A few other notes about the stimulus, it drove inequality up.  The stimulus drove inflation above 2%, and inflation to high nearly always crashes the economy. We do not have a working fiat banker and inflation is almost everywhere simply a distortion in prices and not really the result of too much money.

And, by the way, a note on QE. Its purpose was most likely to halt the danger from the California pension system, and it also drove inequality higher. So poor people everywhere can blame the California legislature for their problems.  California is just too much of a flounder for the economy.

Here is a much better chart that explains what is going on.  Government spending flat, the blue line. And producer prices flat, the red line.  I would worry about the Republican tendency to sign onto more spending and we see the spike in spending in the recent quarter.  Note the same spike in federal spending in 2010 almost caused a double dip, and that was due to the stimulus. So it remains to be seen, clearly, but the Q1 dip was the end of the Obama recession cycle and we did in fact survive Obamacare.  And, Obama has one more delay available if Obamacare causes problems in 2015. But we may have defeated the Keynesians and saved the economy, just watch out for the Republican spending machine.

Monday, December 15, 2014

The stupidity of central banking

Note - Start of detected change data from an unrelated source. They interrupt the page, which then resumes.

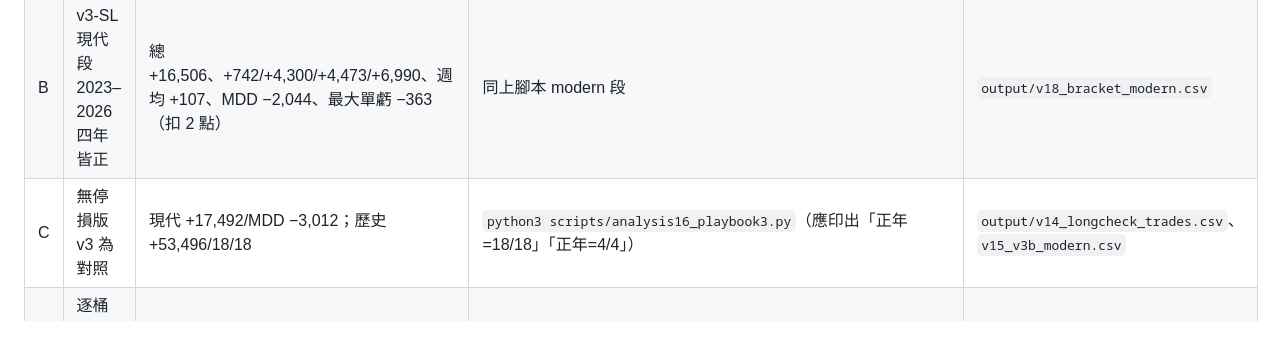
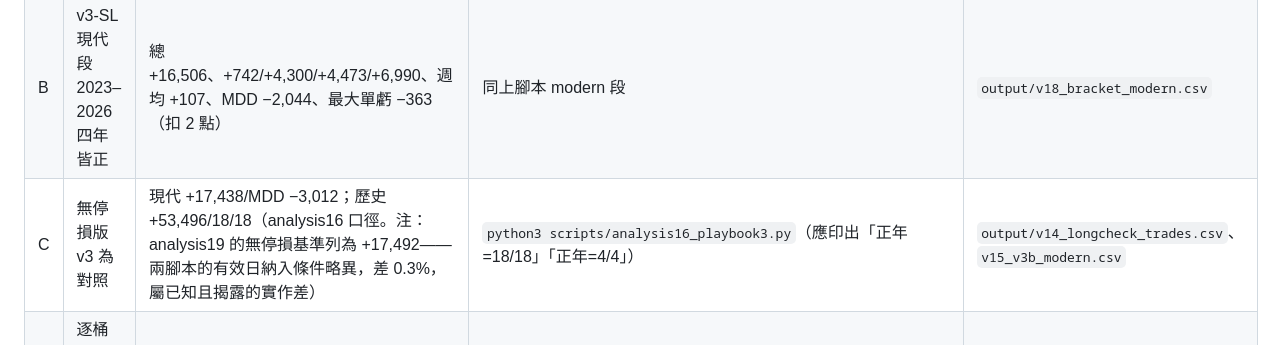
Before and after one commit to shihpc/taiwan-backtest, a Markdown page: docs/HANDOFF-AUDIT.md, the part around the change. GitHub-like rendering.

Commit message:
docs(HANDOFF-AUDIT): 主張C現代段數字改用 analysis16 實算值 17,438 並揭露與 analysis19 基準列的 0.3% 口徑差
Co-Authored-By: Claude Fable 5 <noreply@anthropic.com>
Claude-Session: https://claude.ai/code/session_01F4DhQYuQZAFyKBPALMiFCi

```diff
--- a/docs/HANDOFF-AUDIT.md
+++ b/docs/HANDOFF-AUDIT.md
@@ -49,7 +49,7 @@ v3-SL 切換＝本 repo commit `da32160`（2026-09-04）。檢核者可比對 co
 |---|------|------|----------|------|
 | A | v3-SL 歷史段 2005–2022 十八年逐年皆正 | 總 +59,256 點、18/18 年、最差年 +1,338、MDD −886、最大單虧 −138（未扣成本、TAIEX 近似） | `python3 scripts/analysis19_bracket.py`（看 hist 段 TP0/SL0.75% 列） | `output/v18_bracket_hist.csv` |
 | B | v3-SL 現代段 2023–2026 四年皆正 | 總 +16,506、+742/+4,300/+4,473/+6,990、週均 +107、MDD −2,044、最大單虧 −363（扣 2 點） | 同上腳本 modern 段 | `output/v18_bracket_modern.csv` |
-| C | 無停損版 v3 為對照 | 現代 +17,492/MDD −3,012；歷史 +53,496/18/18 | `python3 scripts/analysis16_playbook3.py`（應印出「正年=18/18」「正年=4/4」） | `output/v14_longcheck_trades.csv`、`v15_v3b_modern.csv` |
+| C | 無停損版 v3 為對照 | 現代 +17,438/MDD −3,012；歷史 +53,496/18/18（analysis16 口徑。注：analysis19 的無停損基準列為 +17,492——兩腳本的有效日納入條件略異，差 0.3%，屬已知且揭露的實作差） | `python3 scripts/analysis16_playbook3.py`（應印出「正年=18/18」「正年=4/4」） | `output/v14_longcheck_trades.csv`、`v15_v3b_modern.csv` |
 | D | 逐桶 18 年判決（含兩桶翻車） | 漲1~2%多 t=+9.8/18/18；跌−2~−1%空 t=+6.9/17/18；大漲空 t=+2.2/13/18；小漲多 t=+4.7/15/18；小跌多 8/18（刪）；**大跌早盤多 avg −90.3/t=−17.2/0/18（刪）** | `python3 scripts/analysis15_longcheck.py` | `output/v13_allbuckets_trades.csv`（含全六桶；與主張 C 的四桶檔不同） |
 | E | 停利有害、停損 0.75% 雙時代穩健 | 停利各檔位單調減損總獲利；SL0.75% 歷史段總獲利 +11%、SL0.5% 於 2022 年僅 +59（否決） | analysis19（20 格全表）＋ `scripts/analysis17_pct_exit.py`/`analysis18_pct_exit_hist.py` | `v18_*`、`v16_pct_exit_modern.csv`、`v17_pct_exit_hist.csv` |
 | F | 前推對帳自動運行 | GitHub Actions 台北 21:07/23:07（`.github/workflows/walkforward.yml`），冪等、hour<12 防跨午夜；MDD 停機線 −2,044 | 看 Actions run 歷史（run #1 success） | `walkforward/ledger.csv`（v3-SL，2026-09-04 起）；舊 v3 帳封存 `ledger_v3_nostop.csv`（一筆 2026-09-03 −367） |
```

Reuters: Client notes from Goldman Sachs, Citi and Bank of America/Merrill Lynch this week deal with expectations for the removal of the wording, roughly agreeing that however close the call is, it is more likely than not that the phrase will go away.
“They are going to remove it; I don’t think (Fed Chair Janet Yellen) is going to keep it in there just because of what we are seeing with the energy sector,” said Sean McCarthy, regional chief investment officer for Wells Fargo Private Bank in Scottsdale, Arizona.
“All the other data has been strong, whether you are looking at construction, at the ISM numbers, and especially the jobs data that she cares about most.”
Dunno where everyone was last week, but Goldman Sachs and company just did their own central banking in Congress, getting the right of member banks to escape the thumb of the federal Reserve. 

So what forecast should we expect from Janet? What in the frig do we really expect her to say that makes sense in the face of the establishment of our new central banker, Goldman Sachs.  GS won the job fair and square, Janet should have started a policy of ignoring the Keynesians and she might have saved her job.

Europe continues to deflate

ECB May Have to Buy Sovereign Bonds
VIENNA–With its key interest rates as low as they can go, the European Central Bank may have to buy sovereign bonds if the inflation rate remains low and economic growth weak over the long term, a member of the governing council said Monday.
“Interest rate policy has reached a lower zero bound, for all practical purposes. I personally don’t see the possibilities for further interest-rate cuts,” said Ewald Nowotny, head of Austria’s central bank.
The European Central Bank, like government operated central banks, has no way to issue fresh cash, they are broken fiat bankers. Hence, in Europe, Japan and the USA we get more money tied up in the interest repayment cycle and no fresh cash to accommodate growth.   This problem is simply Keynesian stupidity, there is no other name for it.

Post election polling shows Chuck Schumer was right

Chuck Schumer was right

In fact, Obama was carefully instructed to follow the Clinton policy. He knew the best policy even in the primaries, it was obvious. The Democratic catastrophe was entirely the result of Pelosi, Cristina Romer, Krugman and fraud at the UC Berkeley economic department.

Lesson: California is a Boat Anchor. If UC Berkeley does not like that, then talk to the California legislature; DC cannot help, the problem is endogenous to California politics.